* [Task data]
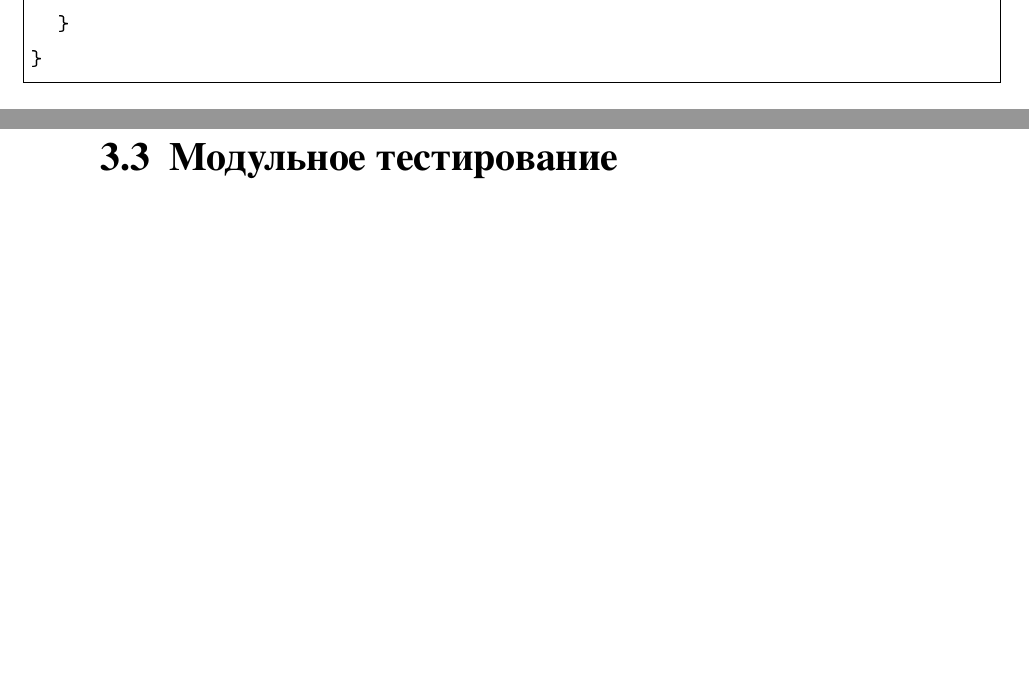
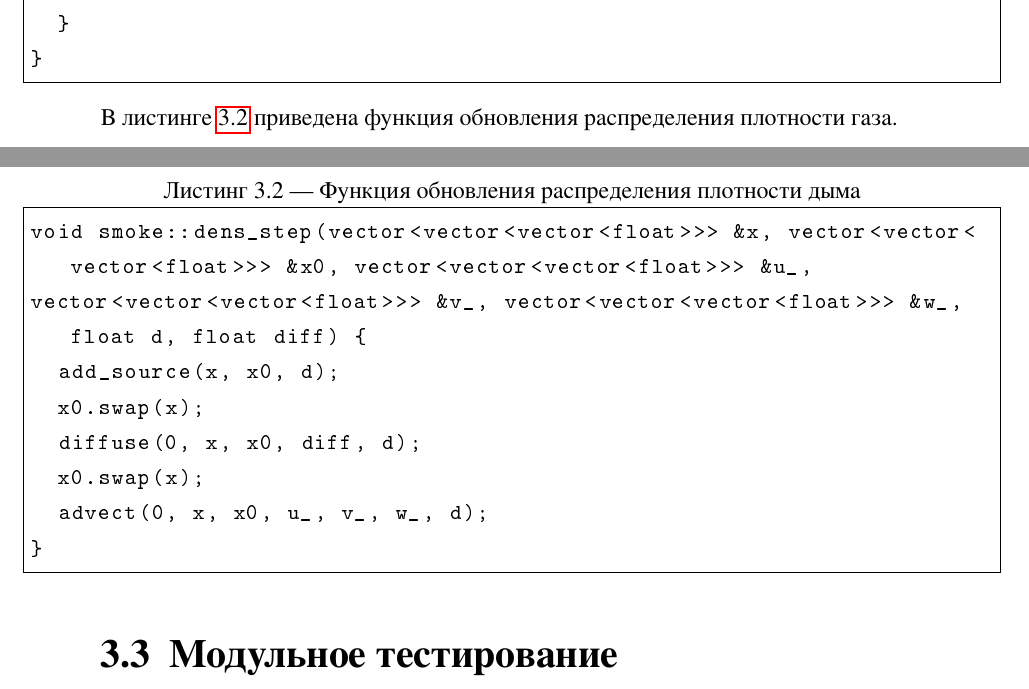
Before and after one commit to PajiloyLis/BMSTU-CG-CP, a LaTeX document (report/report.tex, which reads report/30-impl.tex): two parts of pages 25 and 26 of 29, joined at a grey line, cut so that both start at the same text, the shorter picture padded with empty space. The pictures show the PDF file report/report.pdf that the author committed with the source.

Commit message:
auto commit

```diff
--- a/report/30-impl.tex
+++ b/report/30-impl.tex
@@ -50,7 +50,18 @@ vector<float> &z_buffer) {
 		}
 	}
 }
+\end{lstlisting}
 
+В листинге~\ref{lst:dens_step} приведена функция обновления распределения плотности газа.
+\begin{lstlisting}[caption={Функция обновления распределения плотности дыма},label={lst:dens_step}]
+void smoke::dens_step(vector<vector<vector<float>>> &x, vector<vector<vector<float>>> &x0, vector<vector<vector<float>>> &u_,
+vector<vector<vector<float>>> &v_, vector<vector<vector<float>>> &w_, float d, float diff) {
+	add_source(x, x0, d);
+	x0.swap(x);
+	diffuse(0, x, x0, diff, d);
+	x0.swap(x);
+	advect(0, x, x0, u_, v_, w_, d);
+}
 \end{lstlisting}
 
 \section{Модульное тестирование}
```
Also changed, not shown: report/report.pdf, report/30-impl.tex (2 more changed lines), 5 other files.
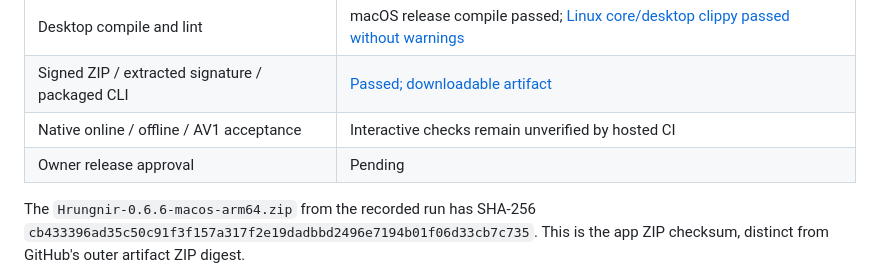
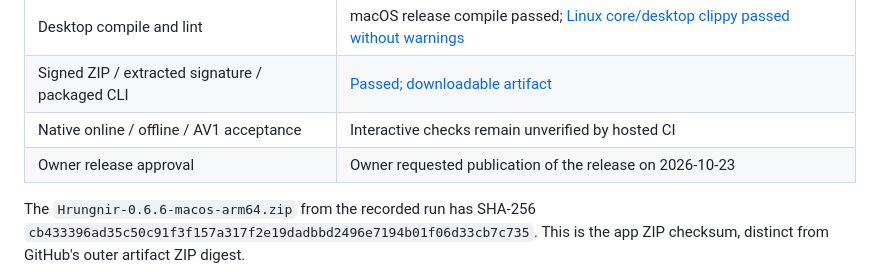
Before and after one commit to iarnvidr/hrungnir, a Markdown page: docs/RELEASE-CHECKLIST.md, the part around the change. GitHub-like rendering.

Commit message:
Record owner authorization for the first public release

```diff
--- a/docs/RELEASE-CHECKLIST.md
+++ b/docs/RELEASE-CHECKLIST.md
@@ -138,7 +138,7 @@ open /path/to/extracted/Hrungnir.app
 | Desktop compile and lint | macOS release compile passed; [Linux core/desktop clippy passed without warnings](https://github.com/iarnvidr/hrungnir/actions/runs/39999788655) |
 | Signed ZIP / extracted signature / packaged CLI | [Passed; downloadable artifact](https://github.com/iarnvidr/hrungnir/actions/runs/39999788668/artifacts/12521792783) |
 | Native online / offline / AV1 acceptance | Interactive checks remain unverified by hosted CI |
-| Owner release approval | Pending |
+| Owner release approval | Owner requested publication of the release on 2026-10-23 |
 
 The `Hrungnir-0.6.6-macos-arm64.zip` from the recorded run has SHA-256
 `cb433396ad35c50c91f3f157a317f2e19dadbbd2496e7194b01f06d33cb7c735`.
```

...

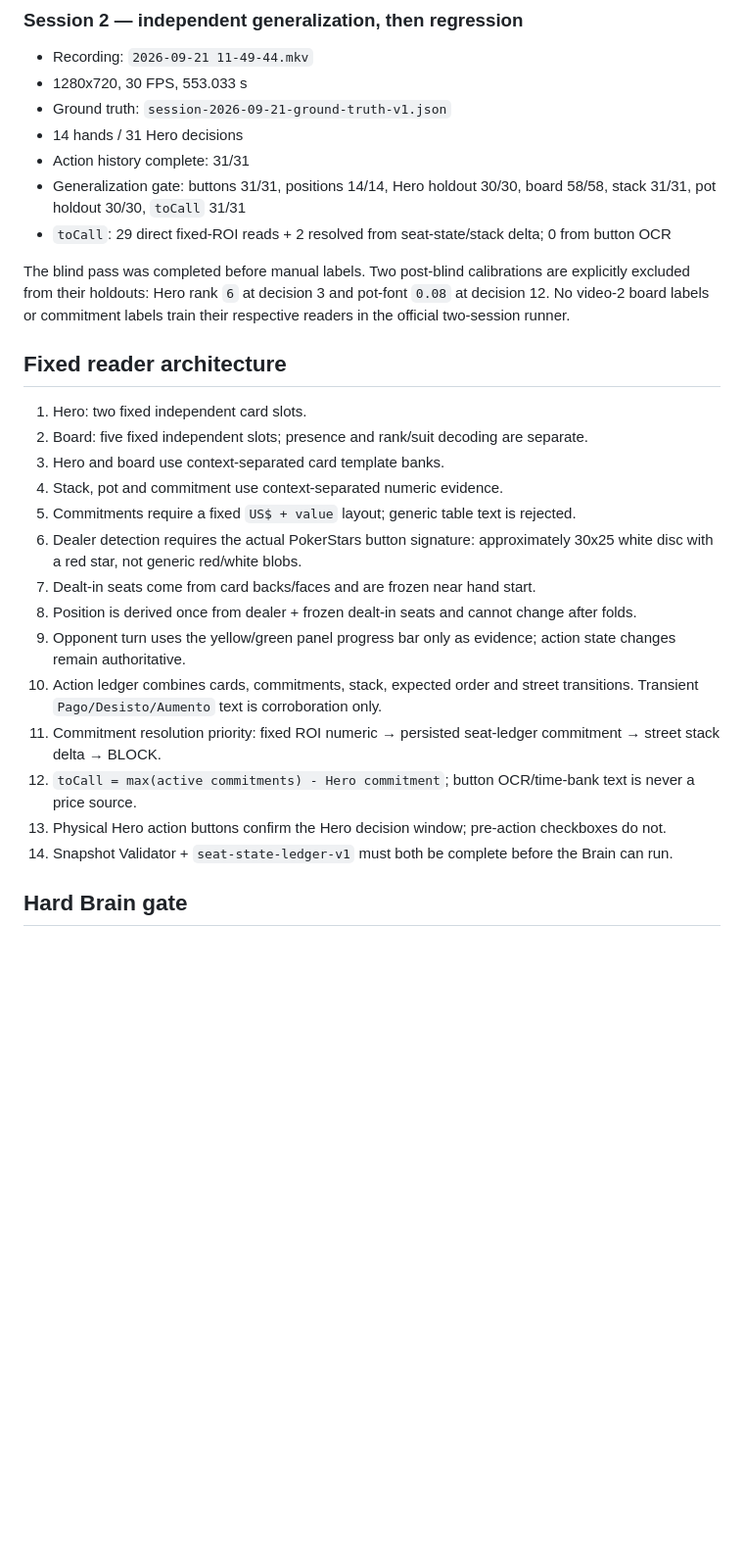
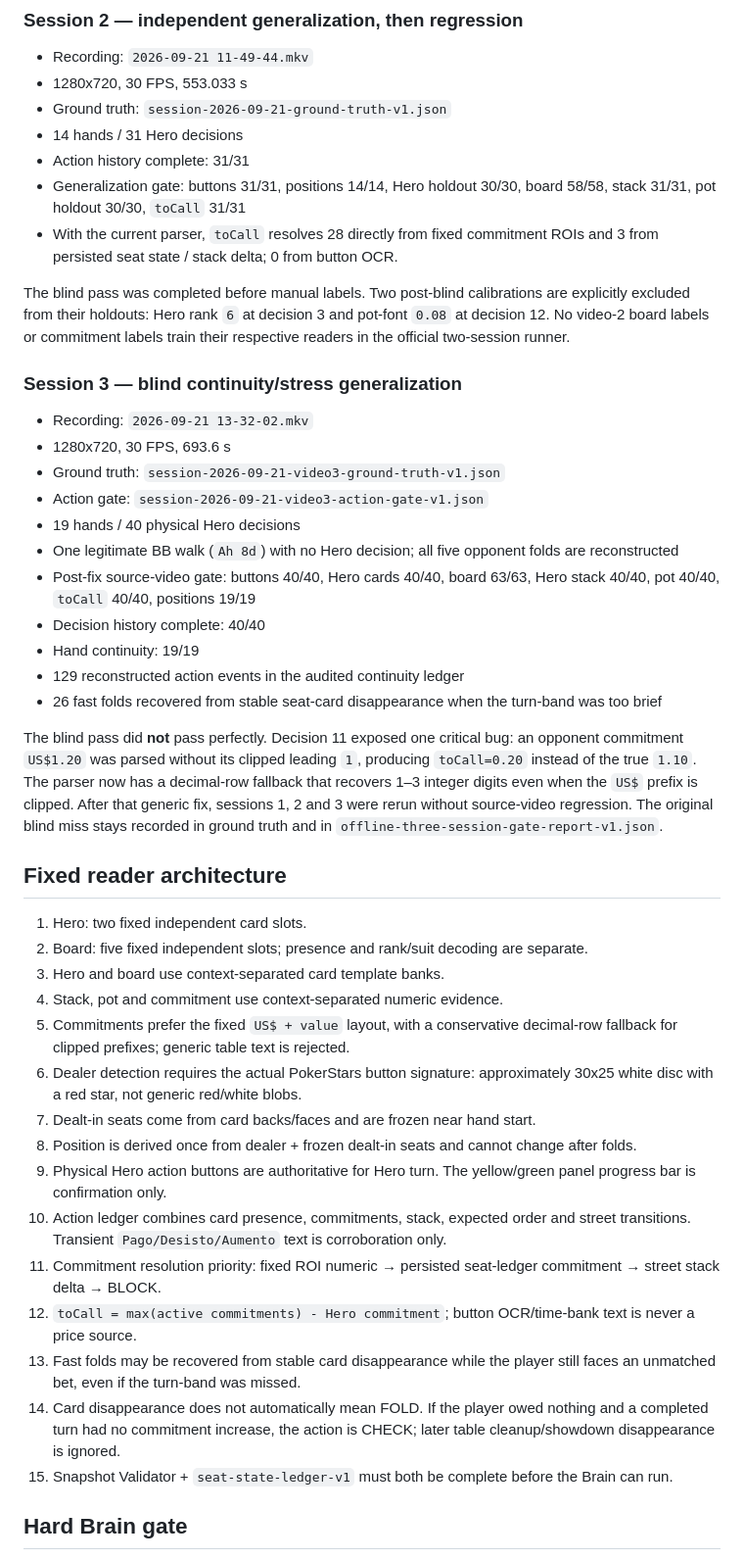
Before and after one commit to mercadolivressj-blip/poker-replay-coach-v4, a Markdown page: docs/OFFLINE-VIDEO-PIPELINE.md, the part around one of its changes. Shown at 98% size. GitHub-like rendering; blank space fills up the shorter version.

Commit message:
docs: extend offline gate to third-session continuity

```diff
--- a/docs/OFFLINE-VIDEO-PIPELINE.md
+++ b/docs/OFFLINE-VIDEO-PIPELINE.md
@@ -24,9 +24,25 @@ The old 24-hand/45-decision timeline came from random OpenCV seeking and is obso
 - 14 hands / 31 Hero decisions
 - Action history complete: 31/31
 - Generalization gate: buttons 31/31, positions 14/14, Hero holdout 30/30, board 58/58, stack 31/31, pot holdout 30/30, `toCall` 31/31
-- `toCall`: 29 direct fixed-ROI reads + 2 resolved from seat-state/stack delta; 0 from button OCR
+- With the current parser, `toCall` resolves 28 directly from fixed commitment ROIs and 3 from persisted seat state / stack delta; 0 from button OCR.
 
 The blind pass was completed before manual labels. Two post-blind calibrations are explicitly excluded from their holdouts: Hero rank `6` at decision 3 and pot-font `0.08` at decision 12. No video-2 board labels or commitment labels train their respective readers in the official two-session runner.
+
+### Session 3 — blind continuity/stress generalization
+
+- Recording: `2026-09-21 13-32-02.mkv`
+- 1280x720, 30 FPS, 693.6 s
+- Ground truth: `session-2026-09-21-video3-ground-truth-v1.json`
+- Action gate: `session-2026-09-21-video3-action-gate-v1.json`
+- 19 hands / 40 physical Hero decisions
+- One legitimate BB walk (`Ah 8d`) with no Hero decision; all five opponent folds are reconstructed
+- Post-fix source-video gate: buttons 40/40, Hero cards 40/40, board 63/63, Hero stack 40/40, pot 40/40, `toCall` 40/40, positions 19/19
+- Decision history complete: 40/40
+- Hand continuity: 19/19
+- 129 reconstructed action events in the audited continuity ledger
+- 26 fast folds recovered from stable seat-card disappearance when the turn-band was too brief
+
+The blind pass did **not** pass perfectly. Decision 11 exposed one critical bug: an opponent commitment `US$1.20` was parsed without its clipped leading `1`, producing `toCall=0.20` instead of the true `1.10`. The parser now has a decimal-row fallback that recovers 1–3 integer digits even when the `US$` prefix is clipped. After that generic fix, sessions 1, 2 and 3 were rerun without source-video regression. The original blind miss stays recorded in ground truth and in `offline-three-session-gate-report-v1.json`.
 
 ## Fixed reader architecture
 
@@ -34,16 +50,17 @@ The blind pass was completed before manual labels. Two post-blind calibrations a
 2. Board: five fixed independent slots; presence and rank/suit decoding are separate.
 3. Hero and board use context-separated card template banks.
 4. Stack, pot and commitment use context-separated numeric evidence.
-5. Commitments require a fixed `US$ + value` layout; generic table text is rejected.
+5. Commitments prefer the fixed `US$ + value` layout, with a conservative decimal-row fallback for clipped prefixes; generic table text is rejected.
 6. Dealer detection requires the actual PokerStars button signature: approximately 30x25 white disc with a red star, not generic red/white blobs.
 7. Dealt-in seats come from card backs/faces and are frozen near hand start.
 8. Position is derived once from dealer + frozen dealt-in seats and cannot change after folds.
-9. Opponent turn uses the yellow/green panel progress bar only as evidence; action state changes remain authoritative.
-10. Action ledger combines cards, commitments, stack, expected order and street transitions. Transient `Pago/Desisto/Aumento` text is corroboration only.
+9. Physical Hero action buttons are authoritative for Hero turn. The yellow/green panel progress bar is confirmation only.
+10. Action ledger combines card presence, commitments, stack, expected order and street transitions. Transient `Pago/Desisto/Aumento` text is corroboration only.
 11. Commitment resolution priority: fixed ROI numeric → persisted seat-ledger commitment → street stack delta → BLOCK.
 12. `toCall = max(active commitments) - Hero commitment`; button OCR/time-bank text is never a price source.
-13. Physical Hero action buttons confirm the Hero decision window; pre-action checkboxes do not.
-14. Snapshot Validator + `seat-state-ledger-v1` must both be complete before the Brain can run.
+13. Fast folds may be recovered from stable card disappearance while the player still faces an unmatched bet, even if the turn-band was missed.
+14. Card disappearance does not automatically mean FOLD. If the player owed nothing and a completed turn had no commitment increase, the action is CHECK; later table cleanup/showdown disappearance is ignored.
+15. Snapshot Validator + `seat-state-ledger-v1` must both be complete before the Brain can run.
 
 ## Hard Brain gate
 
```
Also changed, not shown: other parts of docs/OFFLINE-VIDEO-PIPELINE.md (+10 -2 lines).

* * *

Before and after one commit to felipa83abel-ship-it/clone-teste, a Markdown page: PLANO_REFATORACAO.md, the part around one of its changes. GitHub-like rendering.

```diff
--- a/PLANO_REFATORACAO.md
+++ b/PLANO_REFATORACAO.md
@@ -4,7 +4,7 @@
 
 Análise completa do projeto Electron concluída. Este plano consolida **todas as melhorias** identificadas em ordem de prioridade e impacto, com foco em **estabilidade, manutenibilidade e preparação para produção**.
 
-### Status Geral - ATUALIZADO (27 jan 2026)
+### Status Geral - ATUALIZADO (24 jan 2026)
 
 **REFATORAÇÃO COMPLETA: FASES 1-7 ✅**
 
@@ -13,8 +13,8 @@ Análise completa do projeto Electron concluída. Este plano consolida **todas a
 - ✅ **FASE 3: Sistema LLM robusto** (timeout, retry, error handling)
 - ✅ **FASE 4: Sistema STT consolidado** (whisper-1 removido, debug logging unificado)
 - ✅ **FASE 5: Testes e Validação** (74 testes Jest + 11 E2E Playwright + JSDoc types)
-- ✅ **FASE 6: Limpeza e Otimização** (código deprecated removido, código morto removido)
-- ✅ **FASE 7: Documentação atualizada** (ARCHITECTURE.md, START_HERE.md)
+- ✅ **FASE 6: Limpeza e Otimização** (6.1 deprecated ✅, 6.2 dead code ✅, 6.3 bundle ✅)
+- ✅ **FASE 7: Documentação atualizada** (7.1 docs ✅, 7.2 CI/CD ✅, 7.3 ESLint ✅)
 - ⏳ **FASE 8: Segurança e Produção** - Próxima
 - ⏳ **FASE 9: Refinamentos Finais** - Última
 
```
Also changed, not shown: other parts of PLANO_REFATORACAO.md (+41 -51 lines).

* [Exercise goal]
Copy every line of the listing where the word "gate" appears.

* [Response below]
docs: extend offline gate to third-session continuity
 - Generalization gate: buttons 31/31, positions 14/14, Hero holdout 30/30, board 58/58, stack 31/31, pot holdout 30/30, `toCall` 31/31
+- Action gate: `session-2026-09-21-video3-action-gate-v1.json`
+- Post-fix source-video gate: buttons 40/40, Hero cards 40/40, board 63/63, Hero stack 40/40, pot 40/40, `toCall` 40/40, positions 19/19
+The blind pass did **not** pass perfectly. Decision 11 exposed one critical bug: an opponent commitment `US$1.20` was parsed without its clipped leading `1`, producing `toCall=0.20` instead of the true `1.10`. The parser now has a decimal-row fallback that recovers 1–3 integer digits even when the `US$` prefix is clipped. After that generic fix, sessions 1, 2 and 3 were rerun without source-video regression. The original blind miss stays recorded in ground truth and in `offline-three-session-gate-report-v1.json`.
 ## Hard Brain gate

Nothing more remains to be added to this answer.